Puppies are unaware that some of the things they find natural to do are actually on the ‘no-no’ list. This includes peeing anywhere and everywhere, jumping on furniture, nipping people, chewing on shoes, barking and begging and whining for food. It is important to be patient when it comes to house training a puppy and to ‘puppy-proof’ your house before the new arrival comes home.

House Training 101

When house training your puppy, consider how your puppy may be feeling. He is most likely chewing on everything, from your fingers and your slippers to your indoor rental garden. However, he is also in the process of teething and the chewing sensation will provide some relief. Furthermore, dogs explore the world through their mouths. Instead of scolding your puppy for chewing on your shoe, ensure that he doesn’t have the opportunity to do this by hiding these items away from him. Give him bones and other toys to chew on instead. This will help alleviate some of the pain he is feeling and allow him to explore in a more appropriate way.

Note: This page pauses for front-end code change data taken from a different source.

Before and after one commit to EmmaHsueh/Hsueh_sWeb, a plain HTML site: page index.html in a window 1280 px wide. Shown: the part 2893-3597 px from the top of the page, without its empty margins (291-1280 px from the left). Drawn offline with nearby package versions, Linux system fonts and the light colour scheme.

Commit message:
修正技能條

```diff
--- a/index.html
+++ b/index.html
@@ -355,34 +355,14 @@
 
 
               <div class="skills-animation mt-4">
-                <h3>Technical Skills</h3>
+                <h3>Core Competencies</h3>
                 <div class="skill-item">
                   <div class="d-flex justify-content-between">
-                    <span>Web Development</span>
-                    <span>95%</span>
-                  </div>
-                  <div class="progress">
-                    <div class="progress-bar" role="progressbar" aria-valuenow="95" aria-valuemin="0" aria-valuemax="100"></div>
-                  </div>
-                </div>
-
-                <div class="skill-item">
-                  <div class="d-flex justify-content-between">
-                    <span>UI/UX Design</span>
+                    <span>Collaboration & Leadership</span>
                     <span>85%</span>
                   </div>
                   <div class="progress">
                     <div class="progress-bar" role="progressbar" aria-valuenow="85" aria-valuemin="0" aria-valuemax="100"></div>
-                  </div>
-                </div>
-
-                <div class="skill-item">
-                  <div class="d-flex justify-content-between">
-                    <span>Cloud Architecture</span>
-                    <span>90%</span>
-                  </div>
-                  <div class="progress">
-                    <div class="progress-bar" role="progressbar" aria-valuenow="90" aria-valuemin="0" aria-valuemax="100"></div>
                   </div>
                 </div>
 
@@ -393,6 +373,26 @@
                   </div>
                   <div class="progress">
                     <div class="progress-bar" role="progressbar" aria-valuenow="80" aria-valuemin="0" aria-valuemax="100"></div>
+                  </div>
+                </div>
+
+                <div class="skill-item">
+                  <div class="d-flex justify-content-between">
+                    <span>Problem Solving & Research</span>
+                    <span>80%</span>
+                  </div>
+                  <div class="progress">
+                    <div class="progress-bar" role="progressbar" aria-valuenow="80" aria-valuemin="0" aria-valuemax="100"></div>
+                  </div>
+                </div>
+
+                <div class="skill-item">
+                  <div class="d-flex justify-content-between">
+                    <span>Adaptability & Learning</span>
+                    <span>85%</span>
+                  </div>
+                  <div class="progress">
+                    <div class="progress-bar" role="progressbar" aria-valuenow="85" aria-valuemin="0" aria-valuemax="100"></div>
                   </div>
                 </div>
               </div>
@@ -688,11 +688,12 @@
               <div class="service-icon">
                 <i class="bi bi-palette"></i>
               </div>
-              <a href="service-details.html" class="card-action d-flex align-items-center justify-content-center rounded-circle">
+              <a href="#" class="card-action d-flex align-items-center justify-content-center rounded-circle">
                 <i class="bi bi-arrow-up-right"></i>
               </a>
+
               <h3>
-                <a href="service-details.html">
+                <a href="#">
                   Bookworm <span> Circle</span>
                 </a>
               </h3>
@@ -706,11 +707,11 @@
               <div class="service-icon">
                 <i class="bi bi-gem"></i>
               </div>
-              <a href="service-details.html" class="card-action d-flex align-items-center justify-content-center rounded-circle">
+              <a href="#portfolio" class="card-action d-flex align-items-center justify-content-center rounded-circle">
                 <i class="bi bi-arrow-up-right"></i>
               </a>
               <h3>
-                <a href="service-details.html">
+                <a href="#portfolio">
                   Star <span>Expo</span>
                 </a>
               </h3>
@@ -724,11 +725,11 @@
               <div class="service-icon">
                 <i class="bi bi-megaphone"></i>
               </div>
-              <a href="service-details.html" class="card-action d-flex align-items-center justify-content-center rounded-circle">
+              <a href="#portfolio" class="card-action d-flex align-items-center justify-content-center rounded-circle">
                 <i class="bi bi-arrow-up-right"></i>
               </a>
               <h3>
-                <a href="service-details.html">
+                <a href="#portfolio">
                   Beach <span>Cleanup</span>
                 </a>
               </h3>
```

Accidents are going to happen, especially in the first few weeks of owning a puppy. When you first bring puppy home you will need to place newspapers down on the floors and try to keep puppy in one main room. This will avoid any accidents on the floor. You also need to show him how to go outside (or wherever his bathroom is). This means plenty of trips outdoors and plenty of time spent sniffing out the grassy areas to find a place to do his business. If puppy does have an accident, do not scold him, shout at him or rub his nose in his mess. This will make the situation much worse. After several trips outside and several ‘good girls’, she will eventually get it.

Puppy Proofing your Home

In addition to lavishing as much attention as possible on your new puppy, you also need to prepare your home for her arrival. When renting a home, the first step is to get permission from your landlord. Many houses, apartments and condos come with a ‘no pet’ rule so read through the lease agreement and speak to your landlord.

There are a lot of things puppy will get into when he arrives home, some of which can be dangerous and even deadly. Some house plants can be toxic to puppies such as rhododendron, dumb cane and philodendron and some items can be choking hazards such as children’s marbles and dice. Make sure all electrical cords are out of the way and that all valuables are securely hidden from puppy’s line of vision. Be sure to keep the garbage in a safe area and keep puppy away from cooked chicken and turkey bones, chocolate and any cleaning products. Finally, while house training your puppy, always remember that a puppy does not mean to behave badly – she is just learning and it is up to you to offer patience and guidance as she grows into a dog.

Learning Center